Exercise goal -
To complete the exercise, repeat every record exactly as it stands.
Record extracts section start
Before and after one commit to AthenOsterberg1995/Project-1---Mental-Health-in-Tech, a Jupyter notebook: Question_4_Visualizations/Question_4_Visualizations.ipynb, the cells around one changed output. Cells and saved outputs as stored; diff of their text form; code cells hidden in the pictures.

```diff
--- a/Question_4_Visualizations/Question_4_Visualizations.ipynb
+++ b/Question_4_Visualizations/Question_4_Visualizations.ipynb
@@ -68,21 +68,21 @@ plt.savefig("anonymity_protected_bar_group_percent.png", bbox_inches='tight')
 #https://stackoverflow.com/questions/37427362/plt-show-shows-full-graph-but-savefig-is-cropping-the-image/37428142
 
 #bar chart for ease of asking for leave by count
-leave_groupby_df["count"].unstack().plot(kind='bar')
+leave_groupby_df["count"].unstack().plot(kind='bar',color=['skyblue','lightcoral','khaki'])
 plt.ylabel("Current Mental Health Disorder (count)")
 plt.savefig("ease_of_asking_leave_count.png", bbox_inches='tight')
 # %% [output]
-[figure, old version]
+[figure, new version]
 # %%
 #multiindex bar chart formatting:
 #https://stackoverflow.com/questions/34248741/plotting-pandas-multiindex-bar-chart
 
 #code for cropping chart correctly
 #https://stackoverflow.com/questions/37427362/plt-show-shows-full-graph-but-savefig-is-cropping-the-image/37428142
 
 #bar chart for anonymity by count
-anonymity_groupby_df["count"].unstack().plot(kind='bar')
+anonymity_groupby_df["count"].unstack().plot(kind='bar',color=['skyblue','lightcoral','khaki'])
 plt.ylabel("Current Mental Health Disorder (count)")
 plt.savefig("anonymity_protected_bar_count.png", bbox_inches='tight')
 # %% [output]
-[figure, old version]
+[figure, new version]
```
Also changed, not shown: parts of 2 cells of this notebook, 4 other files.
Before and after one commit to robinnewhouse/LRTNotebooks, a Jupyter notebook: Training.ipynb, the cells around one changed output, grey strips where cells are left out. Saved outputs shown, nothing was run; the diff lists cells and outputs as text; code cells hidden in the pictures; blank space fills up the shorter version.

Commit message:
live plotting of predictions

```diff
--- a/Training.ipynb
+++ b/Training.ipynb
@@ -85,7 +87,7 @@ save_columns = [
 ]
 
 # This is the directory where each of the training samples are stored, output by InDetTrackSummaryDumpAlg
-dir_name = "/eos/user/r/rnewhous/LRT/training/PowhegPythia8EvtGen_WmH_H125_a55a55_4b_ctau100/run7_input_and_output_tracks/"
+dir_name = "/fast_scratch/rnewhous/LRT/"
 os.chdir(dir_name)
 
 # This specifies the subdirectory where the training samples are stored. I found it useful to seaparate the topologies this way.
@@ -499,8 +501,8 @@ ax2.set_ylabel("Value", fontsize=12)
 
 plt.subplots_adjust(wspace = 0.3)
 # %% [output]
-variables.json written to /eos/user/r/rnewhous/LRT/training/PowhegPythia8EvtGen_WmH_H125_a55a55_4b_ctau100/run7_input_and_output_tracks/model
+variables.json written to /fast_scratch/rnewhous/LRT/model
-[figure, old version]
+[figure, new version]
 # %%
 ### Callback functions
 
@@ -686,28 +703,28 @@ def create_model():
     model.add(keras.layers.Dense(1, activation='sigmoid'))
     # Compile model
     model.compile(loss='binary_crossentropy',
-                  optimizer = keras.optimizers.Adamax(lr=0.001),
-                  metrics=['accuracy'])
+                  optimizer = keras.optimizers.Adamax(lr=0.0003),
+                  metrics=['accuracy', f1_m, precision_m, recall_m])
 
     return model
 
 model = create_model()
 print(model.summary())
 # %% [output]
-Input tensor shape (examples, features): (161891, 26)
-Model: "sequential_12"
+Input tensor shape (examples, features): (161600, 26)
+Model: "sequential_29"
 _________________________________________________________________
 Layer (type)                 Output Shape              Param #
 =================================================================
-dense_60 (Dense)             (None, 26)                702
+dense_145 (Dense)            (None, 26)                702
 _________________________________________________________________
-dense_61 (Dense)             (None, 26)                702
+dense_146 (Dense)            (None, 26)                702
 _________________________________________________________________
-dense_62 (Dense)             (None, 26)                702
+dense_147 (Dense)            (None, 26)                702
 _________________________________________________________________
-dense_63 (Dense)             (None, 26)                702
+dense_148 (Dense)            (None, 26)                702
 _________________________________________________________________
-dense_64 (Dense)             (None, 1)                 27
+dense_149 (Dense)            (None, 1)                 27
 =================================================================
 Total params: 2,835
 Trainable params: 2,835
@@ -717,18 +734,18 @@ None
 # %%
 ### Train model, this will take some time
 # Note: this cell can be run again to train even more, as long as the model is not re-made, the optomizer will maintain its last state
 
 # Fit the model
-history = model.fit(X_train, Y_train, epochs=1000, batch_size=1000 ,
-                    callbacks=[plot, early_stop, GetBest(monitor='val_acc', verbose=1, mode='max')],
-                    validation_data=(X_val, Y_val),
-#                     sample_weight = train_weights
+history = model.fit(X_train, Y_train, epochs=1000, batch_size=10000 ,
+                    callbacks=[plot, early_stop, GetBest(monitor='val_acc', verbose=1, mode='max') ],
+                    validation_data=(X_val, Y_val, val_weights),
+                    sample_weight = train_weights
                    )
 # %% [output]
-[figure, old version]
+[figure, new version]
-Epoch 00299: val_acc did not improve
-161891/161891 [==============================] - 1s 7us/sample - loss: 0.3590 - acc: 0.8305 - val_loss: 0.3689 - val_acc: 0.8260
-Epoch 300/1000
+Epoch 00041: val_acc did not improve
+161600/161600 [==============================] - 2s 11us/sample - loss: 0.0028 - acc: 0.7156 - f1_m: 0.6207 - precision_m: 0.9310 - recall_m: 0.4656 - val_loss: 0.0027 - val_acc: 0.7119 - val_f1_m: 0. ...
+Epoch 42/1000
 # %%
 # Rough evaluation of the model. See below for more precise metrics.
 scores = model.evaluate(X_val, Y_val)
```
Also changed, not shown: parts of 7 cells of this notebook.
Record extracts section end
Answer to the problem -
Before and after one commit to AthenOsterberg1995/Project-1---Mental-Health-in-Tech, a Jupyter notebook: Question_4_Visualizations/Question_4_Visualizations.ipynb, the cells around one changed output. Cells and saved outputs as stored; diff of their text form; code cells hidden in the pictures.

```diff
--- a/Question_4_Visualizations/Question_4_Visualizations.ipynb
+++ b/Question_4_Visualizations/Question_4_Visualizations.ipynb
@@ -68,21 +68,21 @@ plt.savefig("anonymity_protected_bar_group_percent.png", bbox_inches='tight')
 #https://stackoverflow.com/questions/37427362/plt-show-shows-full-graph-but-savefig-is-cropping-the-image/37428142
 
 #bar chart for ease of asking for leave by count
-leave_groupby_df["count"].unstack().plot(kind='bar')
+leave_groupby_df["count"].unstack().plot(kind='bar',color=['skyblue','lightcoral','khaki'])
 plt.ylabel("Current Mental Health Disorder (count)")
 plt.savefig("ease_of_asking_leave_count.png", bbox_inches='tight')
 # %% [output]
-[figure, old version]
+[figure, new version]
 # %%
 #multiindex bar chart formatting:
 #https://stackoverflow.com/questions/34248741/plotting-pandas-multiindex-bar-chart
 
 #code for cropping chart correctly
 #https://stackoverflow.com/questions/37427362/plt-show-shows-full-graph-but-savefig-is-cropping-the-image/37428142
 
 #bar chart for anonymity by count
-anonymity_groupby_df["count"].unstack().plot(kind='bar')
+anonymity_groupby_df["count"].unstack().plot(kind='bar',color=['skyblue','lightcoral','khaki'])
 plt.ylabel("Current Mental Health Disorder (count)")
 plt.savefig("anonymity_protected_bar_count.png", bbox_inches='tight')
 # %% [output]
-[figure, old version]
+[figure, new version]
```
Also changed, not shown: parts of 2 cells of this notebook, 4 other files.
Before and after one commit to robinnewhouse/LRTNotebooks, a Jupyter notebook: Training.ipynb, the cells around one changed output, grey strips where cells are left out. Saved outputs shown, nothing was run; the diff lists cells and outputs as text; code cells hidden in the pictures; blank space fills up the shorter version.

Commit message:
live plotting of predictions

```diff
--- a/Training.ipynb
+++ b/Training.ipynb
@@ -85,7 +87,7 @@ save_columns = [
 ]
 
 # This is the directory where each of the training samples are stored, output by InDetTrackSummaryDumpAlg
-dir_name = "/eos/user/r/rnewhous/LRT/training/PowhegPythia8EvtGen_WmH_H125_a55a55_4b_ctau100/run7_input_and_output_tracks/"
+dir_name = "/fast_scratch/rnewhous/LRT/"
 os.chdir(dir_name)
 
 # This specifies the subdirectory where the training samples are stored. I found it useful to seaparate the topologies this way.
@@ -499,8 +501,8 @@ ax2.set_ylabel("Value", fontsize=12)
 
 plt.subplots_adjust(wspace = 0.3)
 # %% [output]
-variables.json written to /eos/user/r/rnewhous/LRT/training/PowhegPythia8EvtGen_WmH_H125_a55a55_4b_ctau100/run7_input_and_output_tracks/model
+variables.json written to /fast_scratch/rnewhous/LRT/model
-[figure, old version]
+[figure, new version]
 # %%
 ### Callback functions
 
@@ -686,28 +703,28 @@ def create_model():
     model.add(keras.layers.Dense(1, activation='sigmoid'))
     # Compile model
     model.compile(loss='binary_crossentropy',
-                  optimizer = keras.optimizers.Adamax(lr=0.001),
-                  metrics=['accuracy'])
+                  optimizer = keras.optimizers.Adamax(lr=0.0003),
+                  metrics=['accuracy', f1_m, precision_m, recall_m])
 
     return model
 
 model = create_model()
 print(model.summary())
 # %% [output]
-Input tensor shape (examples, features): (161891, 26)
-Model: "sequential_12"
+Input tensor shape (examples, features): (161600, 26)
+Model: "sequential_29"
 _________________________________________________________________
 Layer (type)                 Output Shape              Param #
 =================================================================
-dense_60 (Dense)             (None, 26)                702
+dense_145 (Dense)            (None, 26)                702
 _________________________________________________________________
-dense_61 (Dense)             (None, 26)                702
+dense_146 (Dense)            (None, 26)                702
 _________________________________________________________________
-dense_62 (Dense)             (None, 26)                702
+dense_147 (Dense)            (None, 26)                702
 _________________________________________________________________
-dense_63 (Dense)             (None, 26)                702
+dense_148 (Dense)            (None, 26)                702
 _________________________________________________________________
-dense_64 (Dense)             (None, 1)                 27
+dense_149 (Dense)            (None, 1)                 27
 =================================================================
 Total params: 2,835
 Trainable params: 2,835
@@ -717,18 +734,18 @@ None
 # %%
 ### Train model, this will take some time
 # Note: this cell can be run again to train even more, as long as the model is not re-made, the optomizer will maintain its last state
 
 # Fit the model
-history = model.fit(X_train, Y_train, epochs=1000, batch_size=1000 ,
-                    callbacks=[plot, early_stop, GetBest(monitor='val_acc', verbose=1, mode='max')],
-                    validation_data=(X_val, Y_val),
-#                     sample_weight = train_weights
+history = model.fit(X_train, Y_train, epochs=1000, batch_size=10000 ,
+                    callbacks=[plot, early_stop, GetBest(monitor='val_acc', verbose=1, mode='max') ],
+                    validation_data=(X_val, Y_val, val_weights),
+                    sample_weight = train_weights
                    )
 # %% [output]
-[figure, old version]
+[figure, new version]
-Epoch 00299: val_acc did not improve
-161891/161891 [==============================] - 1s 7us/sample - loss: 0.3590 - acc: 0.8305 - val_loss: 0.3689 - val_acc: 0.8260
-Epoch 300/1000
+Epoch 00041: val_acc did not improve
+161600/161600 [==============================] - 2s 11us/sample - loss: 0.0028 - acc: 0.7156 - f1_m: 0.6207 - precision_m: 0.9310 - recall_m: 0.4656 - val_loss: 0.0027 - val_acc: 0.7119 - val_f1_m: 0. ...
+Epoch 42/1000
 # %%
 # Rough evaluation of the model. See below for more precise metrics.
 scores = model.evaluate(X_val, Y_val)
```
Also changed, not shown: parts of 7 cells of this notebook.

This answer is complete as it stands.